I’d heard my friends talk about the law and human rights but I never fully understood it. I also saw many of my friends seek assistance from the police and the Vanuatu Women’s Centre but never saw any changes in their lives, just false hope. But at least it’s a step towards justice.

‘Oli talem yumi ol woman se yumi kat ol raet lo filim sef, long jusam patna mo rod blong laef blong yumi, be ol raet ia yumi no save tajem from ol man oli sapotem man nomo’ (‘They tell us that as women we have rights such as the right to feel safe, to choose who and when we marry and to make our own choices in our lives but we can’t seem to access these rights’)

I want to encourage mothers in this situation that there is hope BUT you have to be strong. There are laws to protect us but there is also custom and religion. Sometimes custom and religion is used to control us. Remember – just because custom exists it doesn’t mean it’s legal.

Please search for those who will support you and please support others that need support. As sisters and mamma’s it is only us that understand the life of other women.

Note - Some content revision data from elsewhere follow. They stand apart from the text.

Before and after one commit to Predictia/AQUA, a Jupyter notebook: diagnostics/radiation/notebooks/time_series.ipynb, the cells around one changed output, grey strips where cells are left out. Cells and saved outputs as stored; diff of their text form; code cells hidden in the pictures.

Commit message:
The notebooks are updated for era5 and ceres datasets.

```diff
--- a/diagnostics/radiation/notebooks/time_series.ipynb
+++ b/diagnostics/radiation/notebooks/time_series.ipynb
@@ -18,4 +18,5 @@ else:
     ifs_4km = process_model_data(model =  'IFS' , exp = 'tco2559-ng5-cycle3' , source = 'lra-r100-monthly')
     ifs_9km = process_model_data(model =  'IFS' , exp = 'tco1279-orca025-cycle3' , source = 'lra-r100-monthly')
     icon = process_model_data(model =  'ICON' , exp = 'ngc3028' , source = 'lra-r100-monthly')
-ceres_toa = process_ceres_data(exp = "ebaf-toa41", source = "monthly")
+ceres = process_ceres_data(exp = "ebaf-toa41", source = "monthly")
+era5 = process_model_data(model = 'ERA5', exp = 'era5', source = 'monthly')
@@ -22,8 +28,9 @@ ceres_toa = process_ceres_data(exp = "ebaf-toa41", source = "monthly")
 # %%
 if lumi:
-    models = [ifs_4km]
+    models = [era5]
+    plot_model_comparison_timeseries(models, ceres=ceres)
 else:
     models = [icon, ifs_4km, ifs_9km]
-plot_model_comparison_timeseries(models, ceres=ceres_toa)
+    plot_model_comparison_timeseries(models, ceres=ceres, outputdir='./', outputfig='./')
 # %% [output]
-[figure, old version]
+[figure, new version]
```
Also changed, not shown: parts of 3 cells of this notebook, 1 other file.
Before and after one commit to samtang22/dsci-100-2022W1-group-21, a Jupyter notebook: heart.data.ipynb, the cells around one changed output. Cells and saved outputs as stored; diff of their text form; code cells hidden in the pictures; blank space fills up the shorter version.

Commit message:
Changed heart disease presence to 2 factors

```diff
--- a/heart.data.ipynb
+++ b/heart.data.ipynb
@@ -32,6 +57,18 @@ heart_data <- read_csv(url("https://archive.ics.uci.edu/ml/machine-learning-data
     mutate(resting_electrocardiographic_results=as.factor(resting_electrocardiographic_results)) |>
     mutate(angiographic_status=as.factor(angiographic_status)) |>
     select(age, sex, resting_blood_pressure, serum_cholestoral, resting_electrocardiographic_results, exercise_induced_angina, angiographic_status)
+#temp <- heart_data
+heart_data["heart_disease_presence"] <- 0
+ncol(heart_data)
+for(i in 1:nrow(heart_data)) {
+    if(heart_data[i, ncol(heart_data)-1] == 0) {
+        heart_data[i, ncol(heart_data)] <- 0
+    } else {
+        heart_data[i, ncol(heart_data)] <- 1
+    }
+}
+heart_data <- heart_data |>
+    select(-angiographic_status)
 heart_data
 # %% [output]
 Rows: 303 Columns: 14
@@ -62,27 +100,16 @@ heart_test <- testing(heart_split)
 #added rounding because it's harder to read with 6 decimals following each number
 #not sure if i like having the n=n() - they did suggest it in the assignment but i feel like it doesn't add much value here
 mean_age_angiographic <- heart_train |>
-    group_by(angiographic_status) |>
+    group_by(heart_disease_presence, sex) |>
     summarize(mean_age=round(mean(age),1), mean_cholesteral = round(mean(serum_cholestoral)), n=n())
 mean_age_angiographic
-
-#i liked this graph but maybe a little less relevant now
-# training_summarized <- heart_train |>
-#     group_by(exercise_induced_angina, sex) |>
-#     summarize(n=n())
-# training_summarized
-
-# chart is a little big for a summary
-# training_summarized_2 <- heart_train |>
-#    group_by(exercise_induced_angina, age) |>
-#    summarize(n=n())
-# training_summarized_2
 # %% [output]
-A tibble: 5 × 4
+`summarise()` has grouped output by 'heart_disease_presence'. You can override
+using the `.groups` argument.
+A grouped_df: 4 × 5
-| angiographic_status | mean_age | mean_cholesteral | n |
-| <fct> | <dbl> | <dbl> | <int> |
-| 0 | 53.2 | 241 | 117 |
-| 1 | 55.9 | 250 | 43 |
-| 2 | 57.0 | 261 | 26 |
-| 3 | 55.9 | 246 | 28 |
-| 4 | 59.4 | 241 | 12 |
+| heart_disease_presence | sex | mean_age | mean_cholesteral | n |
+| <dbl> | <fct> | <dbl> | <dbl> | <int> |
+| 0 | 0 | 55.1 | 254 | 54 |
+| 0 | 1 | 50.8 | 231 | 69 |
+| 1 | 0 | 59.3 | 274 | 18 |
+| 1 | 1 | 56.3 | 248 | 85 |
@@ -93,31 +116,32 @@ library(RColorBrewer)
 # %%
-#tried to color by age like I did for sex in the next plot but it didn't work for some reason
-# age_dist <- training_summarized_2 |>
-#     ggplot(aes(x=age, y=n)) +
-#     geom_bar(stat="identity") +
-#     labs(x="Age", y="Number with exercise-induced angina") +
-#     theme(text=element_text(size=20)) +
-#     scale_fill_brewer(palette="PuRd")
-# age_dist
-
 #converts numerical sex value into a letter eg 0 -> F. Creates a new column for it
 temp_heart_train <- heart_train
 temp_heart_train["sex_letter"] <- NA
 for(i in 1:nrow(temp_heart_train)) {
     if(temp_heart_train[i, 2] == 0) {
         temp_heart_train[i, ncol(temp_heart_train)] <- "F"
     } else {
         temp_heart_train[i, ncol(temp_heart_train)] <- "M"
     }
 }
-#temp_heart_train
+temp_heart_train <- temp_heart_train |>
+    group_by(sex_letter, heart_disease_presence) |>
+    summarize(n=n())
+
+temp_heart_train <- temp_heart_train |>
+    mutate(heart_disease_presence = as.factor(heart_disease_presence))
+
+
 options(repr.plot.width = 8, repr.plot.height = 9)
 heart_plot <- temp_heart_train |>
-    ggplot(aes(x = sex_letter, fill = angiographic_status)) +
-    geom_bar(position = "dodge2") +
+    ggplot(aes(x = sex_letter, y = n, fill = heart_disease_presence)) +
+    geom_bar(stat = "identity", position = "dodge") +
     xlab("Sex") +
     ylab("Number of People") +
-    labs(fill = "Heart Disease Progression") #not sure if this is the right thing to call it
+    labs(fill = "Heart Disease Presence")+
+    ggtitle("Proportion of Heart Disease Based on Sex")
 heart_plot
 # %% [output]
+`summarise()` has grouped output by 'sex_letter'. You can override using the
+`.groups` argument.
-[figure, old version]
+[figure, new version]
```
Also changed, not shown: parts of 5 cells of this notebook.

If you don’t know what your rights are or where to access them, you can find them at:

The Vanuatu Woman’s Centre

Police Force

Vanuatu Penal Code

Vanuatu Constitution

As told to Niki Taiwia, a local humanitarian journalist, who works for a not-for-profit organisation in Vanuatu.

Niki has set up a safe house for Ni-Vanuatu children from difficult backgrounds (disability and victims of sexual abuse) and assists single mothers with the ultimate goal of empowering people who are in vulnerable positions.

The passionate human rights activist says, ‘I believe in the power of advocacy and providing a voice for those who want to tell their stories but are fearful or not confident in doing so. Many issues in Ni-Vanuatu culture are seen as taboo to talk about but it is essential to bring these topics to light to change women’s position in society.’

Through her advocacy, Niki has met many vulnerable women who recognize the benefit of sharing their stories as not only a form of therapy and relief, but also as a way to empower and give hope to others who are in similar situations.

Sista Magazine is honoured to collaborate with Niki to assist women in vulnerable and disadvantaged situations to share their stories. ‘This is a way in which we can hear women and girls’ stories and raise a voice through embracing each other,’ says Niki. ‘So Speak Up Sista!’